■ **About this exercise**
Before you finish, make sure each line of the records has been retyped exactly.

■ **Task data**
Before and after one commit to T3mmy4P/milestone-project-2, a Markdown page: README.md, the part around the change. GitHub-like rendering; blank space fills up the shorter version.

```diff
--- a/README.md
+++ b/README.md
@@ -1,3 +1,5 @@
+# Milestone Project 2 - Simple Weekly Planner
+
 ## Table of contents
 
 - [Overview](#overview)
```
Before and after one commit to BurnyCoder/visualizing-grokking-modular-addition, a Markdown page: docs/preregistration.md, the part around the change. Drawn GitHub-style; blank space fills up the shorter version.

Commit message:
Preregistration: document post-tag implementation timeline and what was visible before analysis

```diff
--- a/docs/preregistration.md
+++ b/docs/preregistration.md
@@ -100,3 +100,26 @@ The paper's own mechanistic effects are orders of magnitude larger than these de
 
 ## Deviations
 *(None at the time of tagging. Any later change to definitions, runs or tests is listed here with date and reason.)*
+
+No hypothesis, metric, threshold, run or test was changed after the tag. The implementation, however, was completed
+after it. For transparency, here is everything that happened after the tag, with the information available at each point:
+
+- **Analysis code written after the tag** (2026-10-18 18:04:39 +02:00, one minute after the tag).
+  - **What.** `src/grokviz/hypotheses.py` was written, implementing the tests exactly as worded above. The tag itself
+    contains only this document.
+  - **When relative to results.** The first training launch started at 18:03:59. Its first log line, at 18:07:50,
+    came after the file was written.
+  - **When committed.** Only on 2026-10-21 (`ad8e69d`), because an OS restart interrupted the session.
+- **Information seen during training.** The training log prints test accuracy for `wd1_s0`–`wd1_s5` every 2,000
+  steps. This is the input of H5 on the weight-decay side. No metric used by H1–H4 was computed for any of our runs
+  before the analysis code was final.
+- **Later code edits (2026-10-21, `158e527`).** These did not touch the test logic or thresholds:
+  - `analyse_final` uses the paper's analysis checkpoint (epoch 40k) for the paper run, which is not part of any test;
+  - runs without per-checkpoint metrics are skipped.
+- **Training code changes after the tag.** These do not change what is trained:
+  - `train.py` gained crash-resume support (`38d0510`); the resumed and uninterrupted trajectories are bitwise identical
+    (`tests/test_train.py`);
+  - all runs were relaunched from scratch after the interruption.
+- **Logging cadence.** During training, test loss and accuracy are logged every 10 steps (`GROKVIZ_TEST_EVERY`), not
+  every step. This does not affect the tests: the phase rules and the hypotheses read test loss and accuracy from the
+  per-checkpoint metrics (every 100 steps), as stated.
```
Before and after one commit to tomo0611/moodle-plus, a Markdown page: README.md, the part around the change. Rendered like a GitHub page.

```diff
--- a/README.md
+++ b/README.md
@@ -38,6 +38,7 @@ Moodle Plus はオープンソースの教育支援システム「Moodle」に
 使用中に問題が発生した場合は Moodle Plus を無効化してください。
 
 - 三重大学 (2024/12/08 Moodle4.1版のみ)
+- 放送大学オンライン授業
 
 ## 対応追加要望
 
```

■ **Reply**
Before and after one commit to T3mmy4P/milestone-project-2, a Markdown page: README.md, the part around the change. GitHub-like rendering; blank space fills up the shorter version.

```diff
--- a/README.md
+++ b/README.md
@@ -1,3 +1,5 @@
+# Milestone Project 2 - Simple Weekly Planner
+
 ## Table of contents
 
 - [Overview](#overview)
```
Before and after one commit to BurnyCoder/visualizing-grokking-modular-addition, a Markdown page: docs/preregistration.md, the part around the change. Drawn GitHub-style; blank space fills up the shorter version.

Commit message:
Preregistration: document post-tag implementation timeline and what was visible before analysis

```diff
--- a/docs/preregistration.md
+++ b/docs/preregistration.md
@@ -100,3 +100,26 @@ The paper's own mechanistic effects are orders of magnitude larger than these de
 
 ## Deviations
 *(None at the time of tagging. Any later change to definitions, runs or tests is listed here with date and reason.)*
+
+No hypothesis, metric, threshold, run or test was changed after the tag. The implementation, however, was completed
+after it. For transparency, here is everything that happened after the tag, with the information available at each point:
+
+- **Analysis code written after the tag** (2026-10-18 18:04:39 +02:00, one minute after the tag).
+  - **What.** `src/grokviz/hypotheses.py` was written, implementing the tests exactly as worded above. The tag itself
+    contains only this document.
+  - **When relative to results.** The first training launch started at 18:03:59. Its first log line, at 18:07:50,
+    came after the file was written.
+  - **When committed.** Only on 2026-10-21 (`ad8e69d`), because an OS restart interrupted the session.
+- **Information seen during training.** The training log prints test accuracy for `wd1_s0`–`wd1_s5` every 2,000
+  steps. This is the input of H5 on the weight-decay side. No metric used by H1–H4 was computed for any of our runs
+  before the analysis code was final.
+- **Later code edits (2026-10-21, `158e527`).** These did not touch the test logic or thresholds:
+  - `analyse_final` uses the paper's analysis checkpoint (epoch 40k) for the paper run, which is not part of any test;
+  - runs without per-checkpoint metrics are skipped.
+- **Training code changes after the tag.** These do not change what is trained:
+  - `train.py` gained crash-resume support (`38d0510`); the resumed and uninterrupted trajectories are bitwise identical
+    (`tests/test_train.py`);
+  - all runs were relaunched from scratch after the interruption.
+- **Logging cadence.** During training, test loss and accuracy are logged every 10 steps (`GROKVIZ_TEST_EVERY`), not
+  every step. This does not affect the tests: the phase rules and the hypotheses read test loss and accuracy from the
+  per-checkpoint metrics (every 100 steps), as stated.
```
Before and after one commit to tomo0611/moodle-plus, a Markdown page: README.md, the part around the change. Rendered like a GitHub page.

```diff
--- a/README.md
+++ b/README.md
@@ -38,6 +38,7 @@ Moodle Plus はオープンソースの教育支援システム「Moodle」に
 使用中に問題が発生した場合は Moodle Plus を無効化してください。
 
 - 三重大学 (2024/12/08 Moodle4.1版のみ)
+- 放送大学オンライン授業
 
 ## 対応追加要望
 
```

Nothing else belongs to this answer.